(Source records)
========================
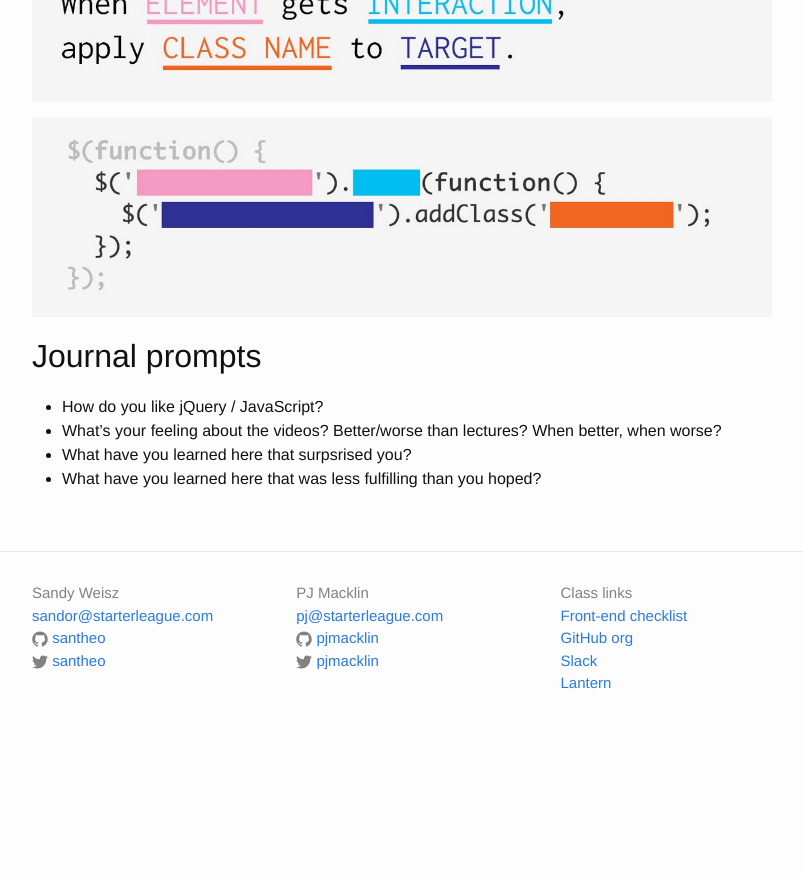
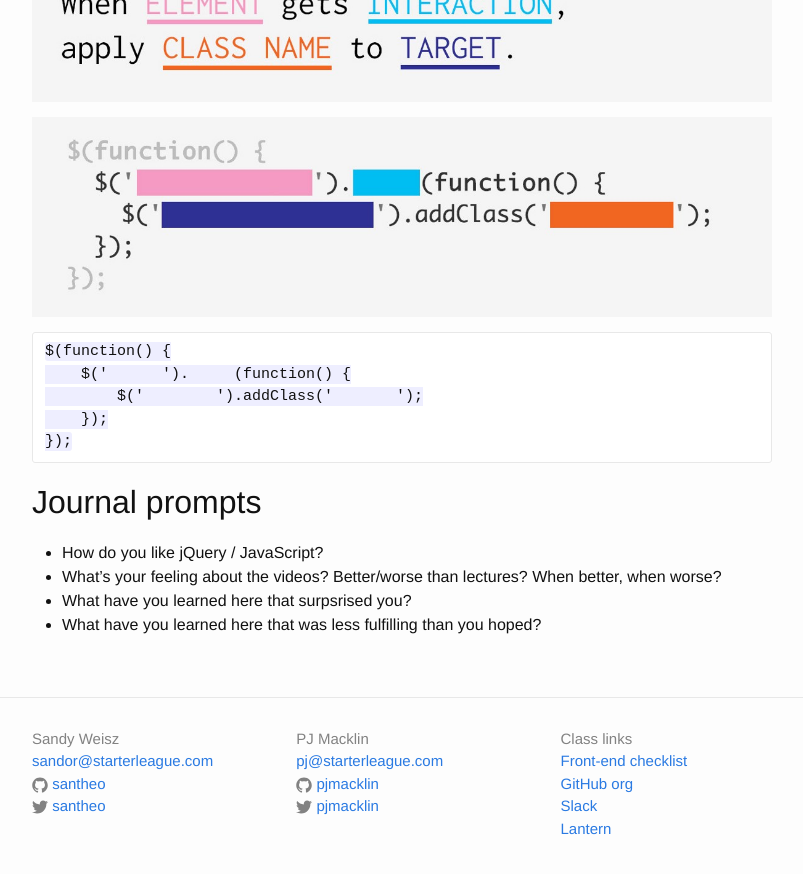
Before and after one commit to tsl-html-css/tsl-html-css.github.io, a Jekyll site: the page built from _posts/2015-02-12-6.2.md, in a window 1280 px wide and 900 px high, scrolled down 692 px. Shown: the top 874 px of the window, without its empty margins (238-1041 px from the left). Built offline with Jekyll 4.4.1, drawn with Linux system fonts in a browser that asks for light colours; before the commit the page ends 1447 px from its top, so only the background shows below that.

Commit message:
jQuery pattern.

````diff
--- a/_posts/2015-02-12-6.2.md
+++ b/_posts/2015-02-12-6.2.md
@@ -26,6 +26,14 @@ categories: class
 
 ![](/img/jquery-pattern.jpg)
 
+```
+$(function() {
+    $('      ').     (function() {
+        $('        ').addClass('       ');
+    });
+});
+```
+
 ## Journal prompts
 
 * How do you like jQuery / JavaScript?
````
========================
- [Instructions to follow]: Nothing but the records, copied exactly and stripped of pictures, should be returned.

- [Problem solution]:
Before and after one commit to tsl-html-css/tsl-html-css.github.io, a Jekyll site: the page built from _posts/2015-02-12-6.2.md, in a window 1280 px wide and 900 px high, scrolled down 692 px. Shown: the top 874 px of the window, without its empty margins (238-1041 px from the left). Built offline with Jekyll 4.4.1, drawn with Linux system fonts in a browser that asks for light colours; before the commit the page ends 1447 px from its top, so only the background shows below that.

Commit message:
jQuery pattern.

````diff
--- a/_posts/2015-02-12-6.2.md
+++ b/_posts/2015-02-12-6.2.md
@@ -26,6 +26,14 @@ categories: class
 
 ![](/img/jquery-pattern.jpg)
 
+```
+$(function() {
+    $('      ').     (function() {
+        $('        ').addClass('       ');
+    });
+});
+```
+
 ## Journal prompts
 
 * How do you like jQuery / JavaScript?
````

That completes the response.